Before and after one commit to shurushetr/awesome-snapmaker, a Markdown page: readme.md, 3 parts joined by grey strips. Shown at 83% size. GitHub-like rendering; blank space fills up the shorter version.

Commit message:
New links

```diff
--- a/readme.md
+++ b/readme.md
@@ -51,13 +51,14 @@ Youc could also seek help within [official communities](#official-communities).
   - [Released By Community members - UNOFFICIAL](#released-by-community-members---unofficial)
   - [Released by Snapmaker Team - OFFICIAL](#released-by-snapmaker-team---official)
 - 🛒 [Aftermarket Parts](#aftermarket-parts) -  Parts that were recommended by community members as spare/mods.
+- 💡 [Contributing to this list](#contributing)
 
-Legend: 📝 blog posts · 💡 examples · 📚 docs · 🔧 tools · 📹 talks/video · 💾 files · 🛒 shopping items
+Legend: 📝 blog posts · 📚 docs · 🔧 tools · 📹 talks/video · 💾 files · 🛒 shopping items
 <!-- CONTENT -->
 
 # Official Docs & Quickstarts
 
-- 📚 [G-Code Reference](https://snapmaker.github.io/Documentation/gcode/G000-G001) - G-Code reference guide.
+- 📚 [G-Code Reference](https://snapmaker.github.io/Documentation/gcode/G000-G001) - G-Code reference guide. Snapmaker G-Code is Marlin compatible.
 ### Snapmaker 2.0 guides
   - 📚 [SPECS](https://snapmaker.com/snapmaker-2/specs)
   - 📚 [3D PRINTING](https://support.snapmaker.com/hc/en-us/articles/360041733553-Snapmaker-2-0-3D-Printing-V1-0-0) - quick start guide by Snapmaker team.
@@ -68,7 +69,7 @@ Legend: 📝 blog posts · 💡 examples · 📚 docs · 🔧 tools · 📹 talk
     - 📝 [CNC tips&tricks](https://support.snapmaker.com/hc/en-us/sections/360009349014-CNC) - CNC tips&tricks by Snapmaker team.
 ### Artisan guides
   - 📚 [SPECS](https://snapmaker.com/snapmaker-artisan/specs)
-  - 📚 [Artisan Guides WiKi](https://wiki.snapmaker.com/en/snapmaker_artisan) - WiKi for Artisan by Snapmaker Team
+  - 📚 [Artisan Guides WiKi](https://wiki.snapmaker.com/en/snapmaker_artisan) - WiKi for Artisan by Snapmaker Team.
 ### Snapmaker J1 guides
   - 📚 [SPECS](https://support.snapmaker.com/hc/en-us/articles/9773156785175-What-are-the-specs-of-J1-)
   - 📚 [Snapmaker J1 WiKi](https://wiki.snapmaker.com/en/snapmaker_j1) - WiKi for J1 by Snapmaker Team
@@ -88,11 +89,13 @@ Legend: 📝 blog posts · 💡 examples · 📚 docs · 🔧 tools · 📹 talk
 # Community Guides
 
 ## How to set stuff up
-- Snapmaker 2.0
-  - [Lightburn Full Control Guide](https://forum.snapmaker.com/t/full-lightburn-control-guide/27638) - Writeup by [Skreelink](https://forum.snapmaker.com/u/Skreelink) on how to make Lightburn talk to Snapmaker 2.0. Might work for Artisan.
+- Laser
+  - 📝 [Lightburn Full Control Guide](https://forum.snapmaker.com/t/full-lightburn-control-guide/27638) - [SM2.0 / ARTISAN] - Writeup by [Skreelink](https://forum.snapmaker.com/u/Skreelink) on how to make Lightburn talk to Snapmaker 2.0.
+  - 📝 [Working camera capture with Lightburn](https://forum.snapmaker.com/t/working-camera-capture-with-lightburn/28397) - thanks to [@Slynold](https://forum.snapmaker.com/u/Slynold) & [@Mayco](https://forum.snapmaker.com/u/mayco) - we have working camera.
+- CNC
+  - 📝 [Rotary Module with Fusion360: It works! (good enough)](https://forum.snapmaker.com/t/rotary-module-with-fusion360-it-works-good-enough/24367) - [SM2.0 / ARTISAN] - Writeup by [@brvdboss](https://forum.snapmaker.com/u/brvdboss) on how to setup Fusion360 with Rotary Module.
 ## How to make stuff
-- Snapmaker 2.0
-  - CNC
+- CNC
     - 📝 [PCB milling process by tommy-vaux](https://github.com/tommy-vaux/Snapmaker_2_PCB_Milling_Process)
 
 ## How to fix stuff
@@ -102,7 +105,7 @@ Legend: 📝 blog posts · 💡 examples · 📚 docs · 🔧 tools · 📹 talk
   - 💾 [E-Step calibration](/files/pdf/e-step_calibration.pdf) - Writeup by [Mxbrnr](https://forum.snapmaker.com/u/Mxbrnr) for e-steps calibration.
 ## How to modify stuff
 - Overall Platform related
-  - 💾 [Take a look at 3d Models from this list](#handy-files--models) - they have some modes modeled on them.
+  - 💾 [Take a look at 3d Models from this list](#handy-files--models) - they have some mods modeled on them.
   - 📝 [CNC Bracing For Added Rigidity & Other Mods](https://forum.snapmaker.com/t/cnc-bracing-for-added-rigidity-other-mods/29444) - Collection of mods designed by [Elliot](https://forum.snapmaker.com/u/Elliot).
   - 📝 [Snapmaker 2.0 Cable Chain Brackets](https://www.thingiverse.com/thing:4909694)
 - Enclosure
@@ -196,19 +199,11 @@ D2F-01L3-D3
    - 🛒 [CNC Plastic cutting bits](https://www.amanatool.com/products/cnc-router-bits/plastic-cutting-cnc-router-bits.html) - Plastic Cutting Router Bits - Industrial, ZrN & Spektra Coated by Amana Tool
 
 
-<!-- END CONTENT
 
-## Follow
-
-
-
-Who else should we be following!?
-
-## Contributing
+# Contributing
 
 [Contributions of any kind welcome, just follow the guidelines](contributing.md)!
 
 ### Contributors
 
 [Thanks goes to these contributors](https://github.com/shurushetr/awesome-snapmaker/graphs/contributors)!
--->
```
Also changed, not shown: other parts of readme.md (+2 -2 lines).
^^^^^^^^^^^^^^^^
→ TASK PROMPT: Extract, from the listing above, every line where the string "them" occurs.

→ EXERCISE ANSWER:
-  - 💾 [Take a look at 3d Models from this list](#handy-files--models) - they have some modes modeled on them.
+  - 💾 [Take a look at 3d Models from this list](#handy-files--models) - they have some mods modeled on them.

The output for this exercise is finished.